Source records START
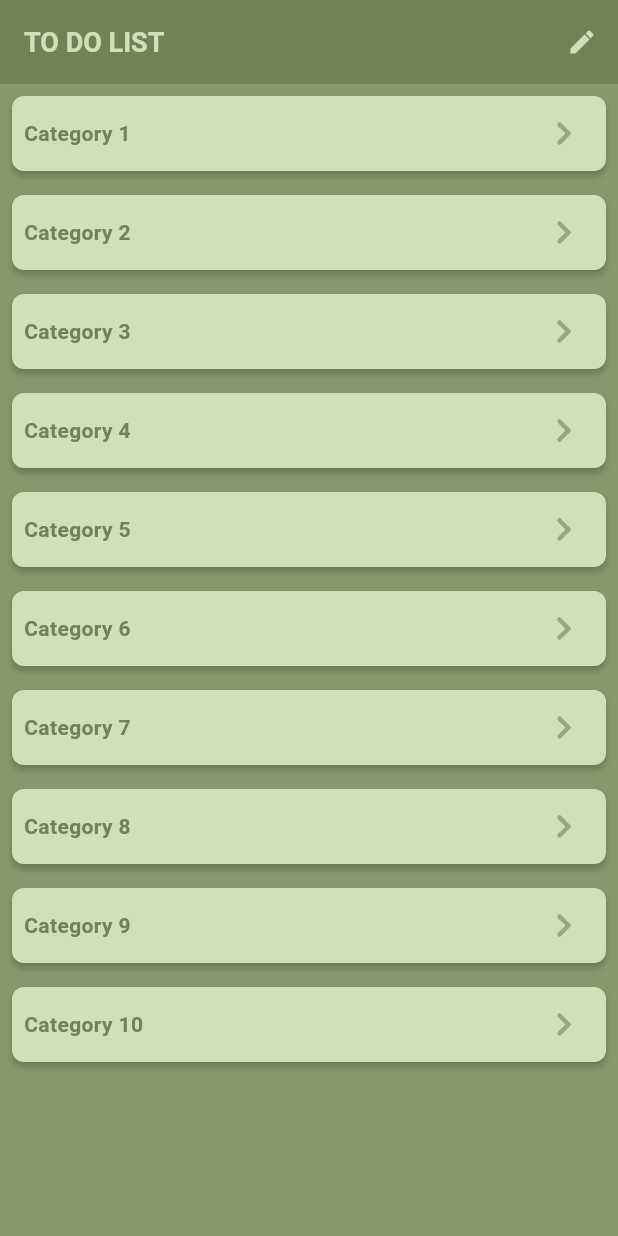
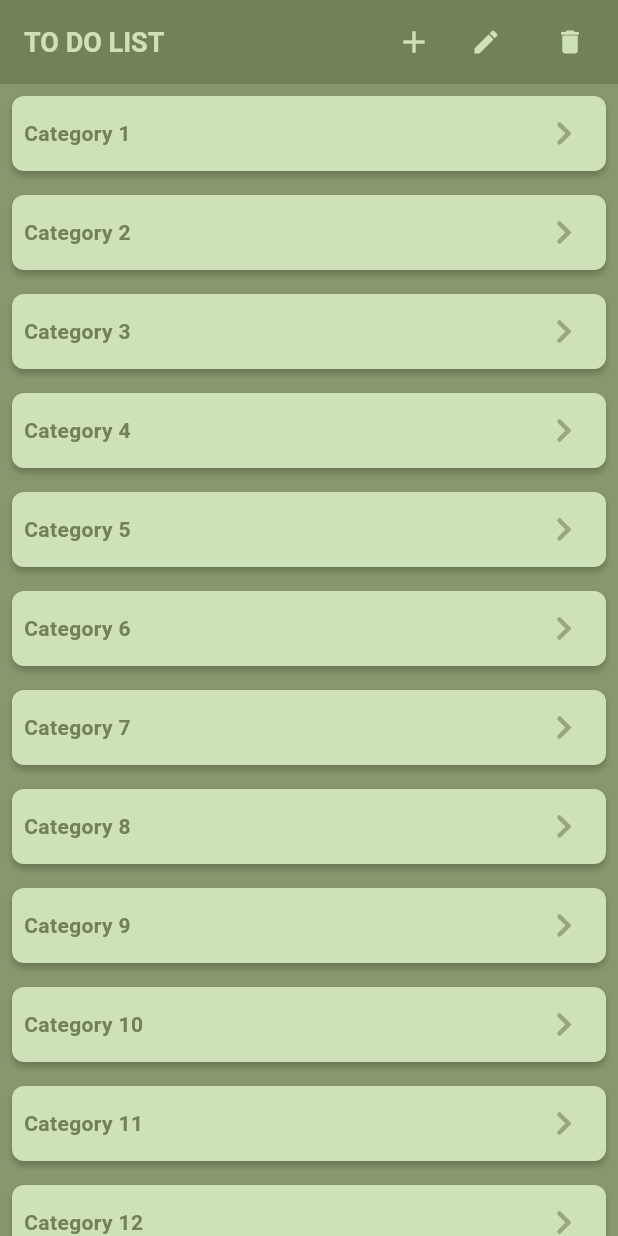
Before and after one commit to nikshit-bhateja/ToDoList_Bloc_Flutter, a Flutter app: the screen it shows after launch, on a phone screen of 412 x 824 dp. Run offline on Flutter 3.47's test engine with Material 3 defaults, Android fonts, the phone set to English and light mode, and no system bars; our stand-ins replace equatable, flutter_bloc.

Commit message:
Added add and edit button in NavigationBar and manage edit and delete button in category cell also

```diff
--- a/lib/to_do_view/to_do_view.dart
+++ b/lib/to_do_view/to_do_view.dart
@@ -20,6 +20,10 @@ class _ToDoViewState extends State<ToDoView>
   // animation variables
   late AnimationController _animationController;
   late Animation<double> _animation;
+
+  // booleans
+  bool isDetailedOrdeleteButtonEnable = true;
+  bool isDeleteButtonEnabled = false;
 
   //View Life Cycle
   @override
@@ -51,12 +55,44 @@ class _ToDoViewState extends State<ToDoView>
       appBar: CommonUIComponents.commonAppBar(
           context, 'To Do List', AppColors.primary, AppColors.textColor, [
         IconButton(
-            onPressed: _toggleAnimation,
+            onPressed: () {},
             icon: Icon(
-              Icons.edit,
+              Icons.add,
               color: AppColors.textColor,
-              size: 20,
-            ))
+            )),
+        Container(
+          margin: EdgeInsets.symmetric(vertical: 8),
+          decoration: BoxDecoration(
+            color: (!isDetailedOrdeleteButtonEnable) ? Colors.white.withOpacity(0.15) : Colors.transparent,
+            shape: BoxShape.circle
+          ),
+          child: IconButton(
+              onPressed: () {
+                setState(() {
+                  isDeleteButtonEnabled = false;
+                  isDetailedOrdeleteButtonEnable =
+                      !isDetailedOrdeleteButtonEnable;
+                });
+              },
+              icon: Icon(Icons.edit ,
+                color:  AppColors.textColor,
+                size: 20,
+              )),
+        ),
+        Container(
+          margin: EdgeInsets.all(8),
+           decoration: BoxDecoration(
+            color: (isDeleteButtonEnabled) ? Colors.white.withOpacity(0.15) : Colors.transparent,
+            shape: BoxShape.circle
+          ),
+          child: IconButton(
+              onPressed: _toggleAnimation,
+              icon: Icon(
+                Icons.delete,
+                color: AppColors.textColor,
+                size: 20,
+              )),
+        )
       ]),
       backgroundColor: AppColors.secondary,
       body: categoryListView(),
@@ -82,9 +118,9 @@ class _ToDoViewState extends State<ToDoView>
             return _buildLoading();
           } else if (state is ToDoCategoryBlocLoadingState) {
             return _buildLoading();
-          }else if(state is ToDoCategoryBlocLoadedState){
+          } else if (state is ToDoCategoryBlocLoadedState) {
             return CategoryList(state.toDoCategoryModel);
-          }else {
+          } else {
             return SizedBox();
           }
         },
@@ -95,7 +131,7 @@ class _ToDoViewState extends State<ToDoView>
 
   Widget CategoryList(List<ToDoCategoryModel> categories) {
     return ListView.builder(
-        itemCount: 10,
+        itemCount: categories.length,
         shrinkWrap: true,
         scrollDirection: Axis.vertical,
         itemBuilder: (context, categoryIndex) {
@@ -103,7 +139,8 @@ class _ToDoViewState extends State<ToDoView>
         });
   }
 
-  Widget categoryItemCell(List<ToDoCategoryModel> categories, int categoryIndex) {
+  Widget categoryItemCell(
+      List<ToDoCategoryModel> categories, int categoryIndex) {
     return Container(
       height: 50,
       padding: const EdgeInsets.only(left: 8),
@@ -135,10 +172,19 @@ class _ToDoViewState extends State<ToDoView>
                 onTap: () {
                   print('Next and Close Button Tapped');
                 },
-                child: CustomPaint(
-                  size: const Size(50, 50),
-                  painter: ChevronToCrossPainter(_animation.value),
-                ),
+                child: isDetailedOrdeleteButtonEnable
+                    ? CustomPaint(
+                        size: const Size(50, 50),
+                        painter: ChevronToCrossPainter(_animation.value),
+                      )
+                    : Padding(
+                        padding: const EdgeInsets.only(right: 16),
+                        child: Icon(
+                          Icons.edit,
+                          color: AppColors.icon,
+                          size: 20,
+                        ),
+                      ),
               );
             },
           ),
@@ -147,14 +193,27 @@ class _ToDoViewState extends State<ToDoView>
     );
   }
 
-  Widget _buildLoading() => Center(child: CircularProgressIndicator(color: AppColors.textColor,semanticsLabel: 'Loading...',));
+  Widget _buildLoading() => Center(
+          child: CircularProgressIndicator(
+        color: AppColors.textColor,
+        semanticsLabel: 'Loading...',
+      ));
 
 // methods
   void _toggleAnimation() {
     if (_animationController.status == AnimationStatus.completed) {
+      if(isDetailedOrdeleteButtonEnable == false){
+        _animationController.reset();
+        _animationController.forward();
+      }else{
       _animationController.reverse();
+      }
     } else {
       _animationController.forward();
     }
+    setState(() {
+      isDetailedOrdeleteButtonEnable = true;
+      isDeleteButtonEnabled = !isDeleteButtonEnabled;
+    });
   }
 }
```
Source records END
• **What you will do**: Only the lines holding "AppColors" are wanted, so copy each of them from the material.

• **Response to the task**:
           context, 'To Do List', AppColors.primary, AppColors.textColor, [
               color: AppColors.textColor,
+                color:  AppColors.textColor,
+                color: AppColors.textColor,
       backgroundColor: AppColors.secondary,
+                          color: AppColors.icon,
-  Widget _buildLoading() => Center(child: CircularProgressIndicator(color: AppColors.textColor,semanticsLabel: 'Loading...',));
+        color: AppColors.textColor,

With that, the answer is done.